Formation: The Matching Hypothesis (Walster)

 A person’s search for a partner is influenced by what they want in a partner and who they think they can get (‘realistic choices’)

·         The more socially desirable a person is, they more they would expect their potential partner to be

·         This includes whether they’re similar in levels of attraction, intelligence and social standing

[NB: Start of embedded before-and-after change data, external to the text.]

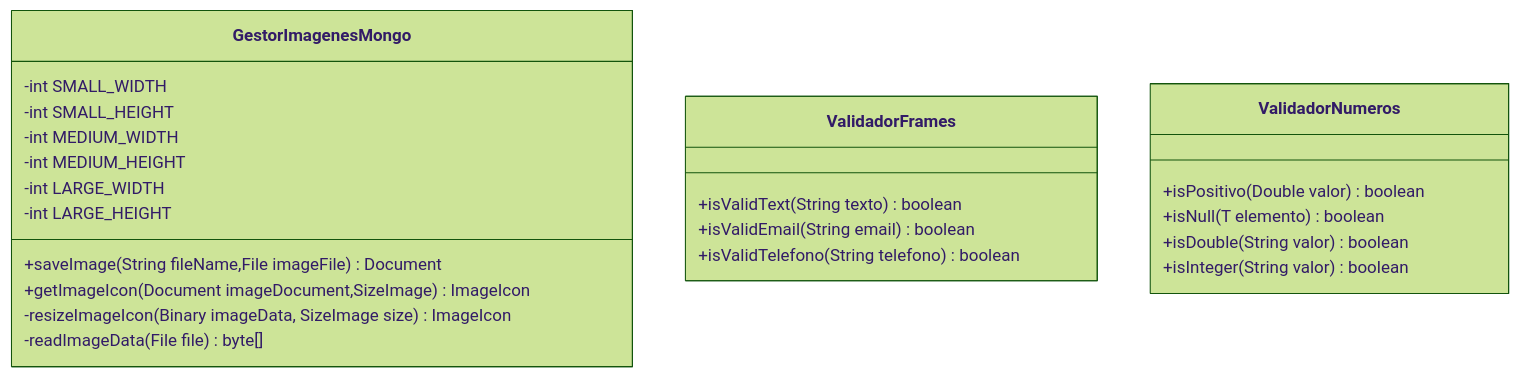
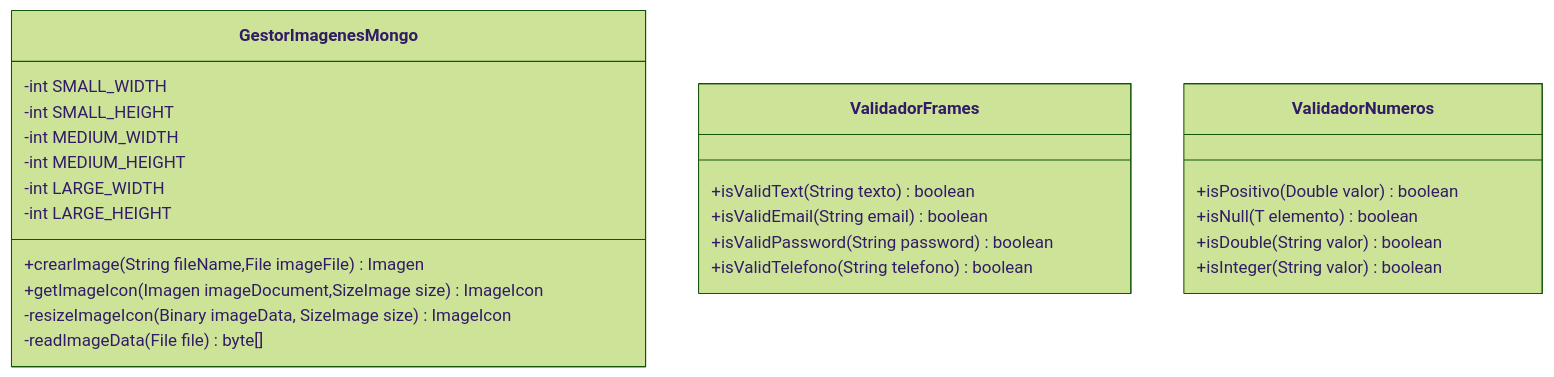
The second of 2 diagrams in 02_Design/DiagramasClases/utils.md (SilverFlin/Juatsap), drawn with Mermaid (forest theme) before and after one commit. The commit also changed other lines of this file, not shown here.

````diff
--- a/02_Design/DiagramasClases/utils.md
+++ b/02_Design/DiagramasClases/utils.md
@@ -22,30 +24,31 @@
 ```mermaid
 classDiagram
 
 class GestorImagenesMongo{
     -int SMALL_WIDTH
     -int SMALL_HEIGHT
     -int MEDIUM_WIDTH
     -int MEDIUM_HEIGHT
     -int LARGE_WIDTH
     -int LARGE_HEIGHT
 
-    +saveImage(String fileName,File imageFile) Document
-    +getImageIcon(Document imageDocument,SizeImage) ImageIcon
+    +crearImage(String fileName,File imageFile) Imagen
+    +getImageIcon(Imagen imageDocument,SizeImage size) ImageIcon
     -resizeImageIcon(Binary imageData, SizeImage size)  ImageIcon
     -readImageData(File file) byte[]
 
 }
 
 class ValidadorFrames{
     +isValidText(String texto) boolean
     +isValidEmail(String email) boolean
+    +isValidPassword(String password) boolean
     +isValidTelefono(String telefono) boolean
 }
 class ValidadorNumeros{
     +isPositivo(Double valor) boolean
     +isNull(T elemento)  boolean
     +isDouble(String valor) boolean
     +isInteger(String valor) boolean
 }
 ```
````
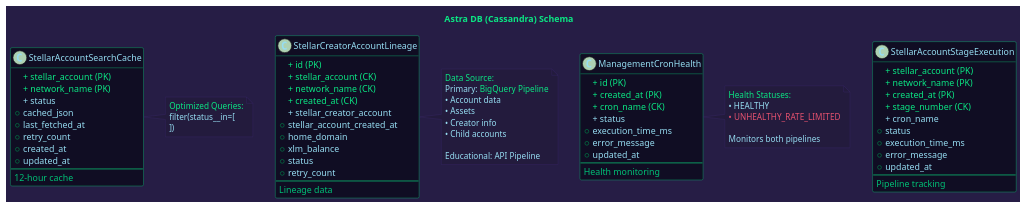
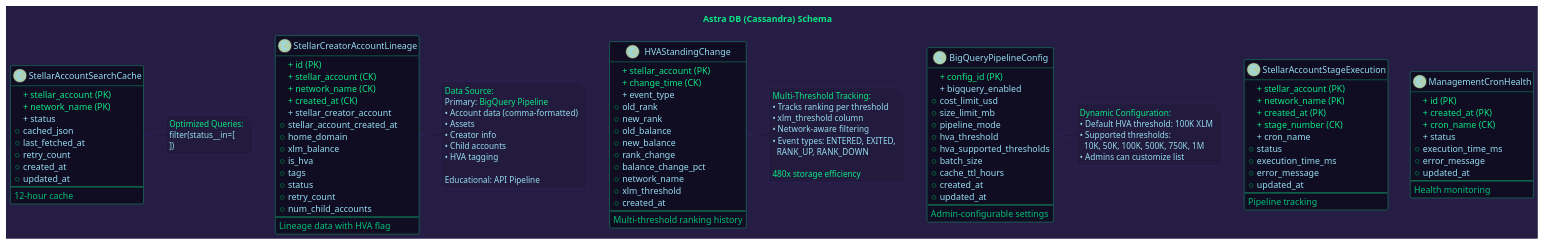
Before and after one commit to areveur51/StellarMapWeb: the diagram in diagrams/03_database_schema.puml, drawn with PlantUML. The commit also changed 4 other files, not shown here.

First line of the commit message:
Update diagrams and documentation to reflect new features and data workflows

```diff
--- a/diagrams/03_database_schema.puml
+++ b/diagrams/03_database_schema.puml
@@ -1,103 +1,151 @@
 @startuml Database Schema
 
 skinparam backgroundColor #261D45
 skinparam defaultFontColor #96DDF2
 
 skinparam class {
   BackgroundColor #100D23
   BorderColor #0BE784
   FontColor #96DDF2
   ArrowColor #01C176
 }
 
 skinparam note {
   BackgroundColor #231B3D
   BorderColor #3f2c70
   FontColor #96DDF2
 }
 
 title <color:#0BE784>Astra DB (Cassandra) Schema
 
 class StellarAccountSearchCache {
   <color:#0BE784>+ stellar_account (PK)
   <color:#0BE784>+ network_name (PK)
   <color:#96DDF2>+ status
   + cached_json
   + last_fetched_at
   + retry_count
   + created_at
   + updated_at
   --
   <color:#01C176>12-hour cache
 }
 
 class StellarCreatorAccountLineage {
   <color:#0BE784>+ id (PK)
   <color:#0BE784>+ stellar_account (CK)
   <color:#0BE784>+ network_name (CK)
   <color:#0BE784>+ created_at (CK)
   <color:#96DDF2>+ stellar_creator_account
   + stellar_account_created_at
   + home_domain
   + xlm_balance
+  + is_hva
+  + tags
   + status
   + retry_count
+  + num_child_accounts
   --
-  <color:#01C176>Lineage data
+  <color:#01C176>Lineage data with HVA flag
 }
 
 class StellarAccountStageExecution {
   <color:#0BE784>+ stellar_account (PK)
   <color:#0BE784>+ network_name (PK)
   <color:#0BE784>+ created_at (PK)
   <color:#0BE784>+ stage_number (CK)
   <color:#96DDF2>+ cron_name
   + status
   + execution_time_ms
   + error_message
   + updated_at
   --
   <color:#01C176>Pipeline tracking
 }
 
 class ManagementCronHealth {
   <color:#0BE784>+ id (PK)
   <color:#0BE784>+ created_at (PK)
   <color:#0BE784>+ cron_name (CK)
   <color:#96DDF2>+ status
   + execution_time_ms
   + error_message
   + updated_at
   --
   <color:#01C176>Health monitoring
 }
 
+class HVAStandingChange {
+  <color:#0BE784>+ stellar_account (PK)
+  <color:#0BE784>+ change_time (CK)
+  <color:#96DDF2>+ event_type
+  + old_rank
+  + new_rank
+  + old_balance
+  + new_balance
+  + rank_change
+  + balance_change_pct
+  + network_name
+  + xlm_threshold
+  + created_at
+  --
+  <color:#01C176>Multi-threshold ranking history
+}
+
+class BigQueryPipelineConfig {
+  <color:#0BE784>+ config_id (PK)
+  <color:#96DDF2>+ bigquery_enabled
+  + cost_limit_usd
+  + size_limit_mb
+  + pipeline_mode
+  + hva_threshold
+  + hva_supported_thresholds
+  + batch_size
+  + cache_ttl_hours
+  + created_at
+  + updated_at
+  --
+  <color:#01C176>Admin-configurable settings
+}
+
 note right of StellarAccountSearchCache #231B3D
   <color:#0BE784>Optimized Queries:
   <color:#96DDF2>filter(status__in=[
     'PENDING',
     'IN_PROGRESS',
     'RE_INQUIRY'
   ])
 end note
 
 note right of StellarCreatorAccountLineage #231B3D
   <color:#0BE784>Data Source:
   <color:#96DDF2>Primary: <color:#0BE784>BigQuery Pipeline
-  <color:#96DDF2>• Account data
+  <color:#96DDF2>• Account data (comma-formatted)
   <color:#96DDF2>• Assets
   <color:#96DDF2>• Creator info
   <color:#96DDF2>• Child accounts
+  <color:#96DDF2>• HVA tagging
   
   <color:#96DDF2>Educational: API Pipeline
 end note
 
-note right of ManagementCronHealth #231B3D
-  <color:#0BE784>Health Statuses:
-  <color:#96DDF2>• HEALTHY
-  <color:#E5526F>• UNHEALTHY_RATE_LIMITED
+note right of HVAStandingChange #231B3D
+  <color:#0BE784>Multi-Threshold Tracking:
+  <color:#96DDF2>• Tracks ranking per threshold
+  <color:#96DDF2>• xlm_threshold column
+  <color:#96DDF2>• Network-aware filtering
+  <color:#96DDF2>• Event types: ENTERED, EXITED,
+  <color:#96DDF2>  RANK_UP, RANK_DOWN
   
-  <color:#96DDF2>Monitors both pipelines
+  <color:#0BE784>480x storage efficiency
+end note
+
+note right of BigQueryPipelineConfig #231B3D
+  <color:#0BE784>Dynamic Configuration:
+  <color:#96DDF2>• Default HVA threshold: 100K XLM
+  <color:#96DDF2>• Supported thresholds:
+  <color:#96DDF2>  10K, 50K, 100K, 500K, 750K, 1M
+  <color:#96DDF2>• Admins can customize list
 end note
 
 @enduml
```
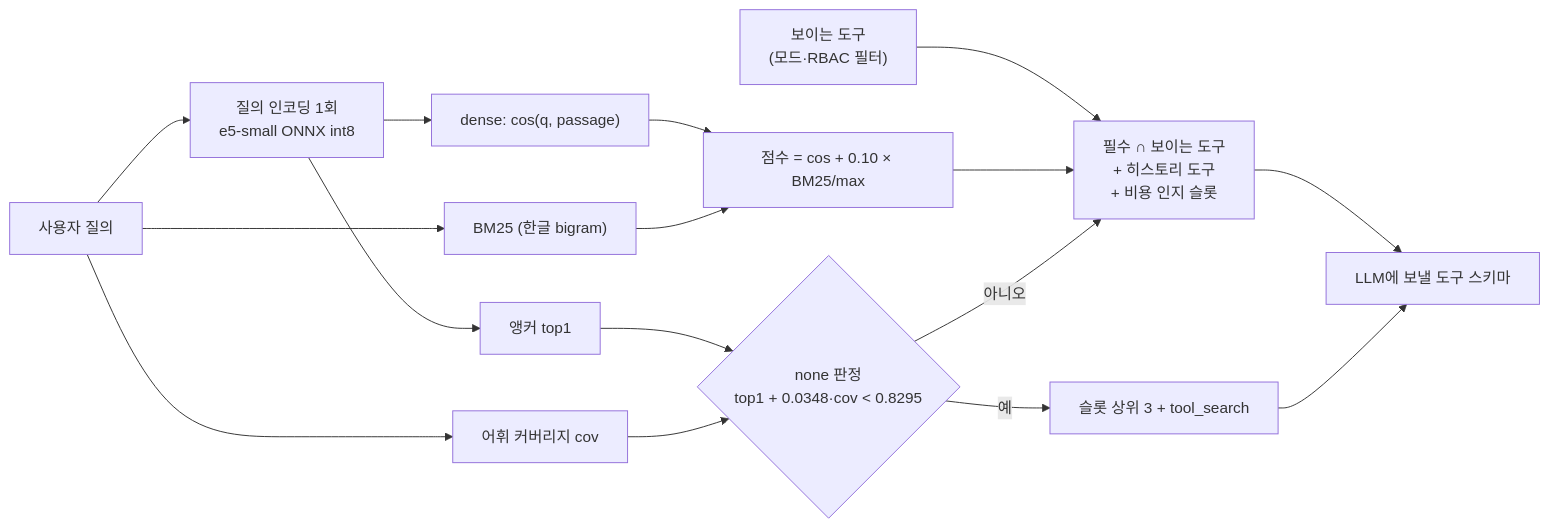
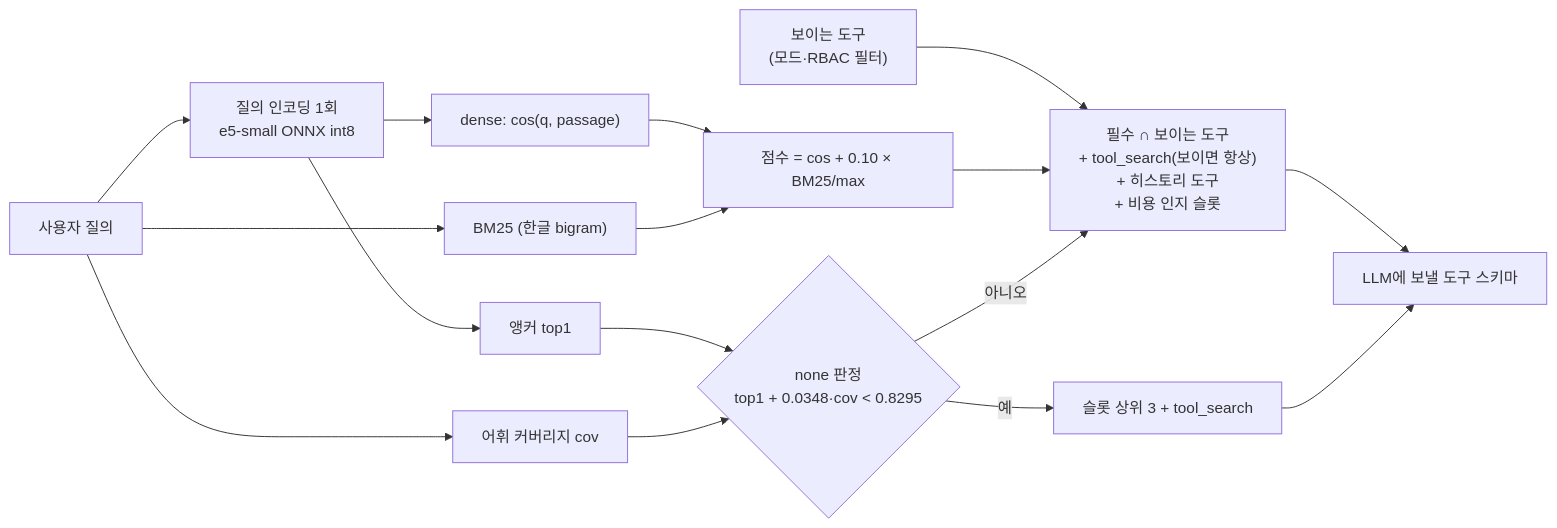
One commit to karneva/Theseus changed the diagram in docs/architecture/tool-rag.md. Above: the diagram before and after it, drawn with Mermaid. The commit also changed other lines of this file and 7 other files, not shown here.

First line of the commit message:
docs: Tool RAG 리뷰 반영(서버 기본값 수치, test 오염 가능성, tool_search 고정, 측정 출처)

````diff
--- a/docs/architecture/tool-rag.md
+++ b/docs/architecture/tool-rag.md
@@ -86,18 +97,18 @@
 ```mermaid
 flowchart LR
     Q[사용자 질의] --> E["질의 인코딩 1회<br/>e5-small ONNX int8"]
     E --> D["dense: cos(q, passage)"]
     Q --> L["BM25 (한글 bigram)"]
     D --> S["점수 = cos + 0.10 × BM25/max"]
     L --> S
     E --> A["앵커 top1"]
     Q --> C["어휘 커버리지 cov"]
     A --> N{"none 판정<br/>top1 + 0.0348·cov < 0.8295"}
     C --> N
     V["보이는 도구<br/>(모드·RBAC 필터)"] --> P
-    S --> P["필수 ∩ 보이는 도구<br/>+ 히스토리 도구<br/>+ 비용 인지 슬롯"]
+    S --> P["필수 ∩ 보이는 도구<br/>+ tool_search(보이면 항상)<br/>+ 히스토리 도구<br/>+ 비용 인지 슬롯"]
     N -- 예 --> F["슬롯 상위 3 + tool_search"]
     N -- 아니오 --> P
     P --> OUT[LLM에 보낼 도구 스키마]
     F --> OUT
 ```
````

·         Those who are matched well based on similarity tend to have happier relationships compared to those who are mismatched based on social desirability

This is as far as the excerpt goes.